-- Opening Marker --
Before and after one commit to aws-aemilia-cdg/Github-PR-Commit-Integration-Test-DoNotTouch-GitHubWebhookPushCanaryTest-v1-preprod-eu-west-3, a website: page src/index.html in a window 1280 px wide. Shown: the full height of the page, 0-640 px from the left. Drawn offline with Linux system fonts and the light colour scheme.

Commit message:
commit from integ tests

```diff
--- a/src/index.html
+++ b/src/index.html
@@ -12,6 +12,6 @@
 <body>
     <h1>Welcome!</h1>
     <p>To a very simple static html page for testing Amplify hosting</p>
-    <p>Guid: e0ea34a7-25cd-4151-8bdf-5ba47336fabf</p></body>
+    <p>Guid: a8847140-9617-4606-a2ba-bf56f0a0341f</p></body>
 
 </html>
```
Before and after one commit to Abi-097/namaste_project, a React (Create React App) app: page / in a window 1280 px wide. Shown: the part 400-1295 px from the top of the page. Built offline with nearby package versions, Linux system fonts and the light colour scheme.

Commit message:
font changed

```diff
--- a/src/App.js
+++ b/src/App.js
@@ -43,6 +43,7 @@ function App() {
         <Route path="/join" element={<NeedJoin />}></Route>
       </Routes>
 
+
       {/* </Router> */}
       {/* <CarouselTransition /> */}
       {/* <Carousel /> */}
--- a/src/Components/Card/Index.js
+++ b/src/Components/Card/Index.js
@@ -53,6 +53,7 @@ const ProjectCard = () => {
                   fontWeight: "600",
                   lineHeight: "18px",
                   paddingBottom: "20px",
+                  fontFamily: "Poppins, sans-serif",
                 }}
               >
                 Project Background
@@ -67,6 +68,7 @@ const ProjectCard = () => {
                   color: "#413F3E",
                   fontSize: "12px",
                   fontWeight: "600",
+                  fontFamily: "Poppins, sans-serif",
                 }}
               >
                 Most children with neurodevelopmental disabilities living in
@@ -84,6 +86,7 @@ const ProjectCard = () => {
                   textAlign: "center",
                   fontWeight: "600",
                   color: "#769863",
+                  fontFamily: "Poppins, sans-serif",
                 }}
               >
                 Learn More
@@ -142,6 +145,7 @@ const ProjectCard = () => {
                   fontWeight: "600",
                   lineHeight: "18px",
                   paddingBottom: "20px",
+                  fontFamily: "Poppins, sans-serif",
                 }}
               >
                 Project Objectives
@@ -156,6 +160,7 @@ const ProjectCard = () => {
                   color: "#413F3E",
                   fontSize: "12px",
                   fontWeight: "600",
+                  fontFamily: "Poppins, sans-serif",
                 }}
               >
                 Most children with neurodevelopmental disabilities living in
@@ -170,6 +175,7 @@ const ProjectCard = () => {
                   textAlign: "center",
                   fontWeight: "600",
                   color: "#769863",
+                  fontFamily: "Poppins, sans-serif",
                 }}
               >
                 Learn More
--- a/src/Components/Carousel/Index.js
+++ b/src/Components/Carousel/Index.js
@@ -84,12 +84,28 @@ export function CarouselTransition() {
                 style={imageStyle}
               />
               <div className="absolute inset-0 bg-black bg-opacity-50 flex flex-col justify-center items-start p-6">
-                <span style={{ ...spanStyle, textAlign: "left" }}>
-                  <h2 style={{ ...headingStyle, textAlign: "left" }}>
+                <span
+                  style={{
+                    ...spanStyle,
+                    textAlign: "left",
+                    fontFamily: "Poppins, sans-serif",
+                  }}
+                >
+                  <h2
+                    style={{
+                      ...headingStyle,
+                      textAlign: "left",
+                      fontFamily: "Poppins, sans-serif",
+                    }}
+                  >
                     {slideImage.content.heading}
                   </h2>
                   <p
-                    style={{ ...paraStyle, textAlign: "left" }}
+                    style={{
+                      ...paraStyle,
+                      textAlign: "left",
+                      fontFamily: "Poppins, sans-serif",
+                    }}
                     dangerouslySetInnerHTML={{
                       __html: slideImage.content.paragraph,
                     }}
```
-- Closing Marker --
# REQUIRED WORK
Your task is to return the full listing exactly as it was given.

# YOUR RESPONSE
Before and after one commit to aws-aemilia-cdg/Github-PR-Commit-Integration-Test-DoNotTouch-GitHubWebhookPushCanaryTest-v1-preprod-eu-west-3, a website: page src/index.html in a window 1280 px wide. Shown: the full height of the page, 0-640 px from the left. Drawn offline with Linux system fonts and the light colour scheme.

Commit message:
commit from integ tests

```diff
--- a/src/index.html
+++ b/src/index.html
@@ -12,6 +12,6 @@
 <body>
     <h1>Welcome!</h1>
     <p>To a very simple static html page for testing Amplify hosting</p>
-    <p>Guid: e0ea34a7-25cd-4151-8bdf-5ba47336fabf</p></body>
+    <p>Guid: a8847140-9617-4606-a2ba-bf56f0a0341f</p></body>
 
 </html>
```
Before and after one commit to Abi-097/namaste_project, a React (Create React App) app: page / in a window 1280 px wide. Shown: the part 400-1295 px from the top of the page. Built offline with nearby package versions, Linux system fonts and the light colour scheme.

Commit message:
font changed

```diff
--- a/src/App.js
+++ b/src/App.js
@@ -43,6 +43,7 @@ function App() {
         <Route path="/join" element={<NeedJoin />}></Route>
       </Routes>
 
+
       {/* </Router> */}
       {/* <CarouselTransition /> */}
       {/* <Carousel /> */}
--- a/src/Components/Card/Index.js
+++ b/src/Components/Card/Index.js
@@ -53,6 +53,7 @@ const ProjectCard = () => {
                   fontWeight: "600",
                   lineHeight: "18px",
                   paddingBottom: "20px",
+                  fontFamily: "Poppins, sans-serif",
                 }}
               >
                 Project Background
@@ -67,6 +68,7 @@ const ProjectCard = () => {
                   color: "#413F3E",
                   fontSize: "12px",
                   fontWeight: "600",
+                  fontFamily: "Poppins, sans-serif",
                 }}
               >
                 Most children with neurodevelopmental disabilities living in
@@ -84,6 +86,7 @@ const ProjectCard = () => {
                   textAlign: "center",
                   fontWeight: "600",
                   color: "#769863",
+                  fontFamily: "Poppins, sans-serif",
                 }}
               >
                 Learn More
@@ -142,6 +145,7 @@ const ProjectCard = () => {
                   fontWeight: "600",
                   lineHeight: "18px",
                   paddingBottom: "20px",
+                  fontFamily: "Poppins, sans-serif",
                 }}
               >
                 Project Objectives
@@ -156,6 +160,7 @@ const ProjectCard = () => {
                   color: "#413F3E",
                   fontSize: "12px",
                   fontWeight: "600",
+                  fontFamily: "Poppins, sans-serif",
                 }}
               >
                 Most children with neurodevelopmental disabilities living in
@@ -170,6 +175,7 @@ const ProjectCard = () => {
                   textAlign: "center",
                   fontWeight: "600",
                   color: "#769863",
+                  fontFamily: "Poppins, sans-serif",
                 }}
               >
                 Learn More
--- a/src/Components/Carousel/Index.js
+++ b/src/Components/Carousel/Index.js
@@ -84,12 +84,28 @@ export function CarouselTransition() {
                 style={imageStyle}
               />
               <div className="absolute inset-0 bg-black bg-opacity-50 flex flex-col justify-center items-start p-6">
-                <span style={{ ...spanStyle, textAlign: "left" }}>
-                  <h2 style={{ ...headingStyle, textAlign: "left" }}>
+                <span
+                  style={{
+                    ...spanStyle,
+                    textAlign: "left",
+                    fontFamily: "Poppins, sans-serif",
+                  }}
+                >
+                  <h2
+                    style={{
+                      ...headingStyle,
+                      textAlign: "left",
+                      fontFamily: "Poppins, sans-serif",
+                    }}
+                  >
                     {slideImage.content.heading}
                   </h2>
                   <p
-                    style={{ ...paraStyle, textAlign: "left" }}
+                    style={{
+                      ...paraStyle,
+                      textAlign: "left",
+                      fontFamily: "Poppins, sans-serif",
+                    }}
                     dangerouslySetInnerHTML={{
                       __html: slideImage.content.paragraph,
                     }}
```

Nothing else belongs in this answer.